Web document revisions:
_ _ _
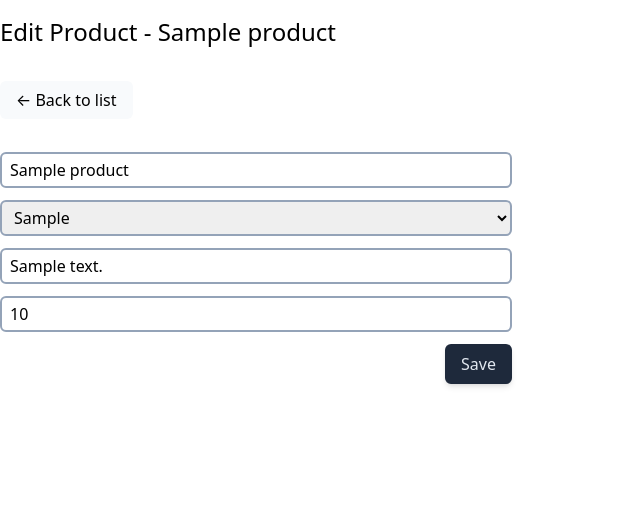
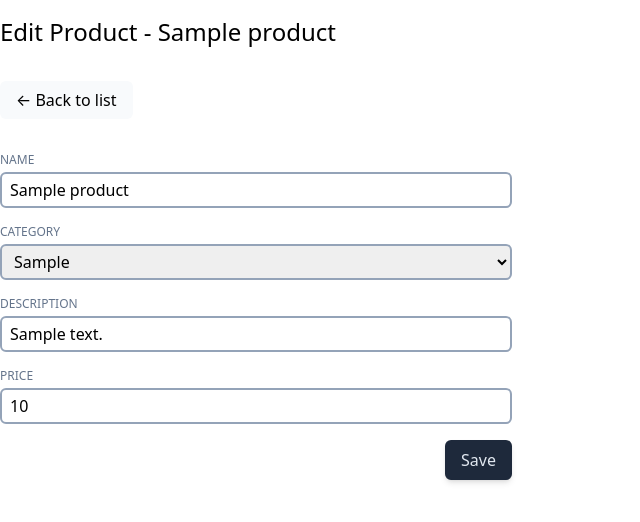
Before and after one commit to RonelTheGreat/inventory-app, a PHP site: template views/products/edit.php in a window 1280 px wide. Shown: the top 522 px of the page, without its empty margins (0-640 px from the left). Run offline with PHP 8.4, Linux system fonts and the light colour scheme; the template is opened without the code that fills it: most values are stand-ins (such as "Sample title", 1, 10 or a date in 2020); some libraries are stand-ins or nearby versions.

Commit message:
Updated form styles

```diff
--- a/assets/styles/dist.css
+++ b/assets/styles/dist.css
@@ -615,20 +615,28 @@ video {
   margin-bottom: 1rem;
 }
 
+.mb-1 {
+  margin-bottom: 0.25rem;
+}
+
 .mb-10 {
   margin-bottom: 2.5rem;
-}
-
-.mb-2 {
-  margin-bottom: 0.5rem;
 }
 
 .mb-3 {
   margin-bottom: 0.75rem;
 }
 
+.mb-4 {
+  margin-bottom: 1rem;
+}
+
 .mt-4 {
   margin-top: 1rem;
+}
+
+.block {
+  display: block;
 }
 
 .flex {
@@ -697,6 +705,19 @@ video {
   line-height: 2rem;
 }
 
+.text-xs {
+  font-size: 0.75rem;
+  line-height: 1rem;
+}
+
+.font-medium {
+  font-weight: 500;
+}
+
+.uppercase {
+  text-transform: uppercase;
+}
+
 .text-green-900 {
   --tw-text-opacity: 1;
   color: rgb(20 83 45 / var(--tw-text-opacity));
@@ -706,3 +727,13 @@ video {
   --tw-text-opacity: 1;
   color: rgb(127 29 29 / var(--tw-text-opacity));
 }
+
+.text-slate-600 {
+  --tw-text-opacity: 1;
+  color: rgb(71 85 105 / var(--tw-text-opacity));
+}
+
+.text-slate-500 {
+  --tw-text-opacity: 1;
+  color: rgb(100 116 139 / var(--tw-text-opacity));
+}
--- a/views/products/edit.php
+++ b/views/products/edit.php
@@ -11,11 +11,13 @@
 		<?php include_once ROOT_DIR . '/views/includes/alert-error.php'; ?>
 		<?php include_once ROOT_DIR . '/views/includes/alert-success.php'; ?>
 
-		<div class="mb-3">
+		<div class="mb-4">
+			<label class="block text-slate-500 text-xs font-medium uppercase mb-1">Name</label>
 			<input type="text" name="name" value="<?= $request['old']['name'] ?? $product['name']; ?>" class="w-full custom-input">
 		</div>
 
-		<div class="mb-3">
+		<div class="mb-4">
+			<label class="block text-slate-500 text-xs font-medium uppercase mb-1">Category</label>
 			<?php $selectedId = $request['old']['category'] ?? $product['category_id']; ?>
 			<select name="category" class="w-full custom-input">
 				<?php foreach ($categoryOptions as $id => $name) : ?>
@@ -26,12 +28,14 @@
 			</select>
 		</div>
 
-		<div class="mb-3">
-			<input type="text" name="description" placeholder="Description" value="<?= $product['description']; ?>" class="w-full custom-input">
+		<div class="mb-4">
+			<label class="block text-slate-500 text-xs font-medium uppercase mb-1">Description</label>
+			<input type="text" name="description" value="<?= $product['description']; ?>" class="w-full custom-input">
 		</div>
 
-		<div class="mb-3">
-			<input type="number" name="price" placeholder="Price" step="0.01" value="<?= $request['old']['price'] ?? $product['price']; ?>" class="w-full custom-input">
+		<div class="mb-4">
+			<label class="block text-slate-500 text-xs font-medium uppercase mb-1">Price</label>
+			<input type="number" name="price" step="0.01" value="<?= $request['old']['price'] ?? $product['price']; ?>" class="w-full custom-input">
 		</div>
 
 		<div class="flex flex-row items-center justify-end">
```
_ _ _
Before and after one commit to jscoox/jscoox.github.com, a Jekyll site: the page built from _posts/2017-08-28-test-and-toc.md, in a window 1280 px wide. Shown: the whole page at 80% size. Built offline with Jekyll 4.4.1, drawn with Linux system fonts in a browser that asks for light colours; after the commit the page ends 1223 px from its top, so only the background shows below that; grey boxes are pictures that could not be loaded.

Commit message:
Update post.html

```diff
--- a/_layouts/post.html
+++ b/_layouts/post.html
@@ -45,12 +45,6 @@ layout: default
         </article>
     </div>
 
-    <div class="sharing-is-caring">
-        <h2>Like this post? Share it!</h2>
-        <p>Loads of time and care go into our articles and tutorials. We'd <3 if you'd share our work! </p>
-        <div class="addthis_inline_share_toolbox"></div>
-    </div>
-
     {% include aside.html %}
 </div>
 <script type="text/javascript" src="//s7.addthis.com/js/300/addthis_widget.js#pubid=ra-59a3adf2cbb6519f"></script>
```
_ _ _
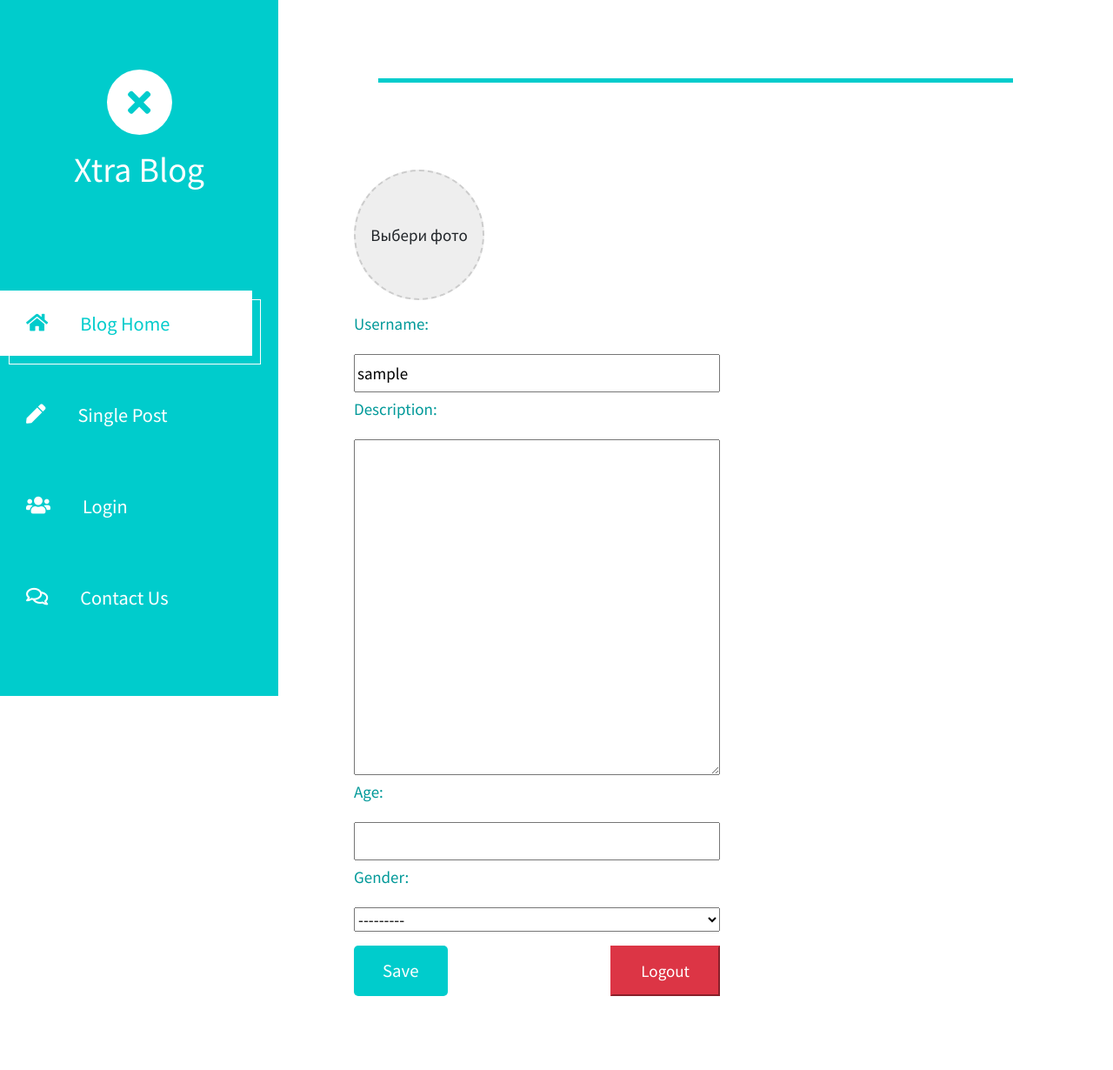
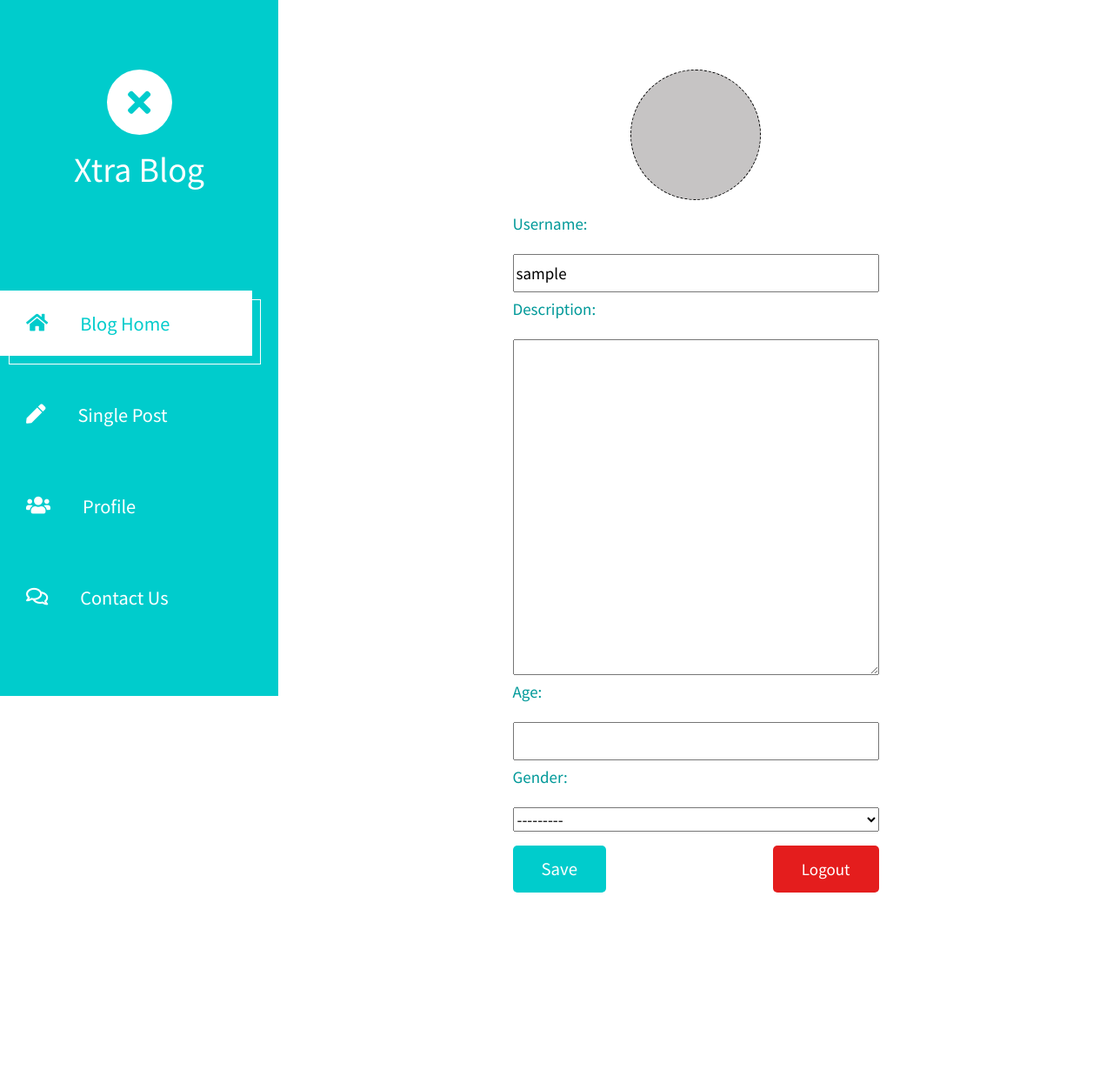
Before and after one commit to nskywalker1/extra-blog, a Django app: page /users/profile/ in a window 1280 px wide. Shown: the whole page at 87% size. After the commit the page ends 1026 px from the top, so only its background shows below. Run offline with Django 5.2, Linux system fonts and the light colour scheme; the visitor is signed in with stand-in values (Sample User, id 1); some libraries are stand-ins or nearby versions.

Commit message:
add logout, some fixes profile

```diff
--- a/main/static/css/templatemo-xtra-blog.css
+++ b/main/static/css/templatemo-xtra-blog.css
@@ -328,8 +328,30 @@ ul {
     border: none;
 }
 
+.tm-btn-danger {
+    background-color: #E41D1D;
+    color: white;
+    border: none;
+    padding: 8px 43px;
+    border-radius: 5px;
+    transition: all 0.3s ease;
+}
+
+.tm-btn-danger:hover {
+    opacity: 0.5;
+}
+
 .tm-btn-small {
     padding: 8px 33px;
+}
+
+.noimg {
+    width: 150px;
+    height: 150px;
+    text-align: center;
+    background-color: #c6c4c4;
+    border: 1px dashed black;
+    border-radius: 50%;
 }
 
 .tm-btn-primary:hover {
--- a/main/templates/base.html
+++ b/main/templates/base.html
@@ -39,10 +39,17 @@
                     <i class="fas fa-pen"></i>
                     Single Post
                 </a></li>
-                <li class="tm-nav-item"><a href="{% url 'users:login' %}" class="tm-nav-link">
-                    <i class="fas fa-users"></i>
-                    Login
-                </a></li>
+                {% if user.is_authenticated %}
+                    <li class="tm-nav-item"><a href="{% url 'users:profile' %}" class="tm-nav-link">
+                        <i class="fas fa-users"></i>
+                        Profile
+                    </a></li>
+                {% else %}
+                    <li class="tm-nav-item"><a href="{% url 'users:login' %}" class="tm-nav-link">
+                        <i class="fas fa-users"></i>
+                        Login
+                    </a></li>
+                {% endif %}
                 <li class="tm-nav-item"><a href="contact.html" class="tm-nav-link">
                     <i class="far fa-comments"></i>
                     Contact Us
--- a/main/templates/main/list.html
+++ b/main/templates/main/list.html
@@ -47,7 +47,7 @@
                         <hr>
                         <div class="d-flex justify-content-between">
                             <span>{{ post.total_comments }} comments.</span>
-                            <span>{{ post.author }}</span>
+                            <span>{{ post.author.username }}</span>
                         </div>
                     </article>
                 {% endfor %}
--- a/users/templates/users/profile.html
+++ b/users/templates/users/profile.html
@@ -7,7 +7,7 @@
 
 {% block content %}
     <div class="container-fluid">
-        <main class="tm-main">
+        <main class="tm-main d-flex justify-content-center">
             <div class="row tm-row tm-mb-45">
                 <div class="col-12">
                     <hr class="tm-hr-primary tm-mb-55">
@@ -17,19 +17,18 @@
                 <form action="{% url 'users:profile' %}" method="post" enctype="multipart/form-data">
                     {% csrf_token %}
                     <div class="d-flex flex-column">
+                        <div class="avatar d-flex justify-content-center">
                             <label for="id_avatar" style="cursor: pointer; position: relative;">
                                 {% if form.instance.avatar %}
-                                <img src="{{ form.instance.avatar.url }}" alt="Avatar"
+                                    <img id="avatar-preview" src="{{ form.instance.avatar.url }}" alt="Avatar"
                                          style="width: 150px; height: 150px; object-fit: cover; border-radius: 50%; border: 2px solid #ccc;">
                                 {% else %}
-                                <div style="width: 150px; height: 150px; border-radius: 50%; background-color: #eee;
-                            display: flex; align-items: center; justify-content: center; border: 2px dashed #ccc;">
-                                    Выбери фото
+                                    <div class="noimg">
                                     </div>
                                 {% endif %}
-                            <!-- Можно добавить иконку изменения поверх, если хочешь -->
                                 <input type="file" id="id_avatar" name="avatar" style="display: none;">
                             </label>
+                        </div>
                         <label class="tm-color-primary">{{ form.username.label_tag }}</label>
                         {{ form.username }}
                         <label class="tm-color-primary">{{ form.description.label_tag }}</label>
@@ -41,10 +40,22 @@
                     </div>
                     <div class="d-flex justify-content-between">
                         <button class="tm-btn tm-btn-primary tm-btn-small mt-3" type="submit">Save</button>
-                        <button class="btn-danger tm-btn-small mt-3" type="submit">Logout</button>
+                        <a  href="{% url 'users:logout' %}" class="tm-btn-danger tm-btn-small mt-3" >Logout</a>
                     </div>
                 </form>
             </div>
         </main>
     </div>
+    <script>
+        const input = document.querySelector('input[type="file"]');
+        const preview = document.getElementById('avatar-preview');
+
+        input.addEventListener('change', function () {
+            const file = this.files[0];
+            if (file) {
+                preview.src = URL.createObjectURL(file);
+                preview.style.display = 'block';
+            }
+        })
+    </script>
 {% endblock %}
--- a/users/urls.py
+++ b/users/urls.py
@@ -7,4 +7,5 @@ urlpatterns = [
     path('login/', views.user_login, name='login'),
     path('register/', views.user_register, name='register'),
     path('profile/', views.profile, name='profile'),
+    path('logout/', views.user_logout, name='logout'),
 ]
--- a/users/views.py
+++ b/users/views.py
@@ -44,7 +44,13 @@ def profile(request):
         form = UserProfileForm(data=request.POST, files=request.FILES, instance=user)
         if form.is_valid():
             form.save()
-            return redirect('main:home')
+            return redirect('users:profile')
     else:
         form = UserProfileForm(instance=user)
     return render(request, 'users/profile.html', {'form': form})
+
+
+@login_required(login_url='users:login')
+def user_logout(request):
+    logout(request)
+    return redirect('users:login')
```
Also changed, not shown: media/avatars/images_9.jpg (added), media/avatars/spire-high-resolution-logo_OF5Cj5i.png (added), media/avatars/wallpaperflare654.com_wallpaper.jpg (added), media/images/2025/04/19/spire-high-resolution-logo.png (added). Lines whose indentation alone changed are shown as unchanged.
_ _ _
■ Your goal ■
Go line by line through the data and copy any that contain "display".

■ Problem solution ■
+  display: block;
-                            display: flex; align-items: center; justify-content: center; border: 2px dashed #ccc;">
                                 <input type="file" id="id_avatar" name="avatar" style="display: none;">
+                preview.style.display = 'block';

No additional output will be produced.